Items from a data source
Start of Block

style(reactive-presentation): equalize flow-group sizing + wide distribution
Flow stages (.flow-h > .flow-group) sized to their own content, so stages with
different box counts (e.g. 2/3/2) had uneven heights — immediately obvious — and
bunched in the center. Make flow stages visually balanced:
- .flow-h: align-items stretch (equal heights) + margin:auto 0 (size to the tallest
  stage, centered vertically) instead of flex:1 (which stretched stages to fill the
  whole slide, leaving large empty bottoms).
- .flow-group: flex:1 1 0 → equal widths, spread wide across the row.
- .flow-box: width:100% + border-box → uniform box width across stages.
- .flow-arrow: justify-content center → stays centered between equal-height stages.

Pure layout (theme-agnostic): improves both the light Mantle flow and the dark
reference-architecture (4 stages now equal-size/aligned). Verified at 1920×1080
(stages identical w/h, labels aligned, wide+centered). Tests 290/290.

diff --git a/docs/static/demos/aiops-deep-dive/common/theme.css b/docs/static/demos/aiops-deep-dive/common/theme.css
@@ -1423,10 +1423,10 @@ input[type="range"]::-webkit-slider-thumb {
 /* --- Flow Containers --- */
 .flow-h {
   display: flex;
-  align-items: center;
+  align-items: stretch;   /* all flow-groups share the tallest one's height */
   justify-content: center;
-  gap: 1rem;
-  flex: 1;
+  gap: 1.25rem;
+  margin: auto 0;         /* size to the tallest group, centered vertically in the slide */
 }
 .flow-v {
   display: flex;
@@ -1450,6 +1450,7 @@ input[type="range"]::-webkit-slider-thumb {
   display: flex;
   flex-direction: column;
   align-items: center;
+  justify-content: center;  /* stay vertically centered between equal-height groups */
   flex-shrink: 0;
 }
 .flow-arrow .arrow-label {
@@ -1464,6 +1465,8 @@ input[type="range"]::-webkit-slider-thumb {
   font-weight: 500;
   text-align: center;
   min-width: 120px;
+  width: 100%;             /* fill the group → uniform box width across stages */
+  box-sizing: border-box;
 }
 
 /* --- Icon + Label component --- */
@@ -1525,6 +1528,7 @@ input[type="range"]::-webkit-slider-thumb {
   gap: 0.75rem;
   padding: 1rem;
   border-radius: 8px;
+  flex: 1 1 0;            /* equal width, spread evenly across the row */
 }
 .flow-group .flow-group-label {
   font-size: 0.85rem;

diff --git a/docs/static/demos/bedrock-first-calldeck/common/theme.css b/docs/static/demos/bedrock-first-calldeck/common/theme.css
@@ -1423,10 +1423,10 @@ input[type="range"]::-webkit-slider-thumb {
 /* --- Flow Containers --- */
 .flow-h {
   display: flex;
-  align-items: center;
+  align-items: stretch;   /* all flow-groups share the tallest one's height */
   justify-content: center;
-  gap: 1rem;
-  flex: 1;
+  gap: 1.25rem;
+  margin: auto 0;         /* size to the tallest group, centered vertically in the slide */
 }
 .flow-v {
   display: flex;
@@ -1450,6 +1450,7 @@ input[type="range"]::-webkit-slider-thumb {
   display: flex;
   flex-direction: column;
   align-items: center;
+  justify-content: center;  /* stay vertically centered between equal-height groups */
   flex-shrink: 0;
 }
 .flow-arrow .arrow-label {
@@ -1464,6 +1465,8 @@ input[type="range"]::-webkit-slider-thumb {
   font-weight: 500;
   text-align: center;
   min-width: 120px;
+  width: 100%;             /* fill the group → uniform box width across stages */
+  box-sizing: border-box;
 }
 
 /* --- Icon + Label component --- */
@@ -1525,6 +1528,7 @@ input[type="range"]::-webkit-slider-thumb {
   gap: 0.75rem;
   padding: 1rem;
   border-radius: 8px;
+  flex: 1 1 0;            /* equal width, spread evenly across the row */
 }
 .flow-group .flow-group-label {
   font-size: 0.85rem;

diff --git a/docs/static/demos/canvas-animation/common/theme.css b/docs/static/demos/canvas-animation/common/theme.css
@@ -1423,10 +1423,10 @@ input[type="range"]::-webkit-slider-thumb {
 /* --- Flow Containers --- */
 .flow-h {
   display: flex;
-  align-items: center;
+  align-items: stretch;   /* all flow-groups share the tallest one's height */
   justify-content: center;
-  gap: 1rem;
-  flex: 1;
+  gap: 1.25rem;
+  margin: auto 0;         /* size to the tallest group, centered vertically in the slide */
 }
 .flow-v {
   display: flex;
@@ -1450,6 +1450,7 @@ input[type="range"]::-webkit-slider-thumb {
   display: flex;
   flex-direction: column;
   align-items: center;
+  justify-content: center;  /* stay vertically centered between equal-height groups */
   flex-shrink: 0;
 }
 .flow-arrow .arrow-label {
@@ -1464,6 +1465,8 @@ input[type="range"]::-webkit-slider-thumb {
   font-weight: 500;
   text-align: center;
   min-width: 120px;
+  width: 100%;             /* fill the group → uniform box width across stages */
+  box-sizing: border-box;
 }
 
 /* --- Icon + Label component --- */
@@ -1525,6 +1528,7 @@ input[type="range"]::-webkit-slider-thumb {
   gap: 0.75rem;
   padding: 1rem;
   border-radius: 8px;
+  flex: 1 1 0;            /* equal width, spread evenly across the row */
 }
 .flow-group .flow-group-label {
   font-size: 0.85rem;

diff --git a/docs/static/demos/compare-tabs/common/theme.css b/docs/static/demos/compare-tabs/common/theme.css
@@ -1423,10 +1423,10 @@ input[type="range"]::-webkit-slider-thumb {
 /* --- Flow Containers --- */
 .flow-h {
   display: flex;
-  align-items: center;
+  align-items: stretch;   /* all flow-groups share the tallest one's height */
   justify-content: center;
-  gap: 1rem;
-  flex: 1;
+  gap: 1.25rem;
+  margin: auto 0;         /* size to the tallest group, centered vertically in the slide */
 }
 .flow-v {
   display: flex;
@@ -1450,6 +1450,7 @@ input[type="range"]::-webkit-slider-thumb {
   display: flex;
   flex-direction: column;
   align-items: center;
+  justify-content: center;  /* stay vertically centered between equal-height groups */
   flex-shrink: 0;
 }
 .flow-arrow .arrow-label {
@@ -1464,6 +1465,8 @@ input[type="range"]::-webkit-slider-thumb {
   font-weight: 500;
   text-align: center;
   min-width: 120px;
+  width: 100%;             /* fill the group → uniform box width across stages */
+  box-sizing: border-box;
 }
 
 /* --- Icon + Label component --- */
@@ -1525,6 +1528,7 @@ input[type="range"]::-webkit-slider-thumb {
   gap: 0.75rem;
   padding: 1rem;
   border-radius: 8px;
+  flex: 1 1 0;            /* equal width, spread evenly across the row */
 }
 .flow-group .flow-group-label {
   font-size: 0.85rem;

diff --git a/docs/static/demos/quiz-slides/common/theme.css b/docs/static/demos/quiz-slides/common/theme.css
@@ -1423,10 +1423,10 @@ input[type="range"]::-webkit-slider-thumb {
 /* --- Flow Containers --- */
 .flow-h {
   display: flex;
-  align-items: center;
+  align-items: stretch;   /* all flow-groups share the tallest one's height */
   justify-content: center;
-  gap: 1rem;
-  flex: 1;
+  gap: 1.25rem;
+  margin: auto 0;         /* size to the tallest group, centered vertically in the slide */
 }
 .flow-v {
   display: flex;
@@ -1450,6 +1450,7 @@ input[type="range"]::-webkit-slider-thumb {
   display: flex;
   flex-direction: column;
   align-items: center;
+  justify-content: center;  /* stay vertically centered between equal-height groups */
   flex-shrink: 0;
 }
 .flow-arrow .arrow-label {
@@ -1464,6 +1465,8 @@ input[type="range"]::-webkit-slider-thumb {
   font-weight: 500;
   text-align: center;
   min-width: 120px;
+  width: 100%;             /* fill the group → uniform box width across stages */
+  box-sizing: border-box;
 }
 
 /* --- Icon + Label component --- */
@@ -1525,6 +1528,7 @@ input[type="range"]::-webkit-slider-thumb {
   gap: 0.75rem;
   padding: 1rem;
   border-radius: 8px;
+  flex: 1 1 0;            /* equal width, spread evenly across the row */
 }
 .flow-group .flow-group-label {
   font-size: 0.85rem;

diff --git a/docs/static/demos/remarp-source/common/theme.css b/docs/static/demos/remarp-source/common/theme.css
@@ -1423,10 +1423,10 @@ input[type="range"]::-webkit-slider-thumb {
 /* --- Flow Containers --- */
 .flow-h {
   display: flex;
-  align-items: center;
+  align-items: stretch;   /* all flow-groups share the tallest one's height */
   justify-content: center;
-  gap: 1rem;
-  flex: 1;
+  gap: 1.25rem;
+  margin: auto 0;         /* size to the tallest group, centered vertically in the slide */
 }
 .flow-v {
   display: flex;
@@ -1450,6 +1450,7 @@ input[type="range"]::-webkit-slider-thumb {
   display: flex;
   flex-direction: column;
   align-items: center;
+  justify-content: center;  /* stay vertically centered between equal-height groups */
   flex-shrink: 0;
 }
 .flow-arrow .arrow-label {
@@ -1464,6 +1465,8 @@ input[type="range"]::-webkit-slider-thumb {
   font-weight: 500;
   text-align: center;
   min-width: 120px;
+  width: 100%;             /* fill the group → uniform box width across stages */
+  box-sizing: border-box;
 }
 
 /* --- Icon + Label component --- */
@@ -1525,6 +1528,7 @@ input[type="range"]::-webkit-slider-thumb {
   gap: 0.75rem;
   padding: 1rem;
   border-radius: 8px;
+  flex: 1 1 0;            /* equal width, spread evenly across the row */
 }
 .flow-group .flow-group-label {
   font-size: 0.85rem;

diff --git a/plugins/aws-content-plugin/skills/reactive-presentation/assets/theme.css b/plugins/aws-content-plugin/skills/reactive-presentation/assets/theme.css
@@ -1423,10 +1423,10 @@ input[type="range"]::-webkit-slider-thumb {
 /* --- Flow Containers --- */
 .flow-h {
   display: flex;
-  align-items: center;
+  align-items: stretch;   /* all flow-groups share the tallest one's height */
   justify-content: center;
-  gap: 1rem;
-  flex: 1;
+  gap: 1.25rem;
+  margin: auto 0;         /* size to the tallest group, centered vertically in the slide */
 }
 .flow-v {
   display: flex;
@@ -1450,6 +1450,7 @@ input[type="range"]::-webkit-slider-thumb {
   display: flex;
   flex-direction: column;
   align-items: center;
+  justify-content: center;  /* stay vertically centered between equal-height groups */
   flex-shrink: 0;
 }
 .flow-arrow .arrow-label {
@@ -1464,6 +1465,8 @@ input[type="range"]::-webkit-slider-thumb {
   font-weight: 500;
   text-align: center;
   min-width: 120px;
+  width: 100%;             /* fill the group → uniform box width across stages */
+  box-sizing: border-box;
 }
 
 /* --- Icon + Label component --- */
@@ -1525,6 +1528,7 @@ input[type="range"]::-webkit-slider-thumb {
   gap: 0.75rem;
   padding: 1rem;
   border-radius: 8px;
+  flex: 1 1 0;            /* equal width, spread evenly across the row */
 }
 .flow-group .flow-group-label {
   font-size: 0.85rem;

End of Block

> [REQUIREMENT]: Only the lines from the start of the data to the line holding "- .flow-box: width:100%" are wanted; return them exactly, both ends included.

> [RESPONSE TO THIS EXERCISE]:
style(reactive-presentation): equalize flow-group sizing + wide distribution
Flow stages (.flow-h > .flow-group) sized to their own content, so stages with
different box counts (e.g. 2/3/2) had uneven heights — immediately obvious — and
bunched in the center. Make flow stages visually balanced:
- .flow-h: align-items stretch (equal heights) + margin:auto 0 (size to the tallest
  stage, centered vertically) instead of flex:1 (which stretched stages to fill the
  whole slide, leaving large empty bottoms).
- .flow-group: flex:1 1 0 → equal widths, spread wide across the row.
- .flow-box: width:100% + border-box → uniform box width across stages.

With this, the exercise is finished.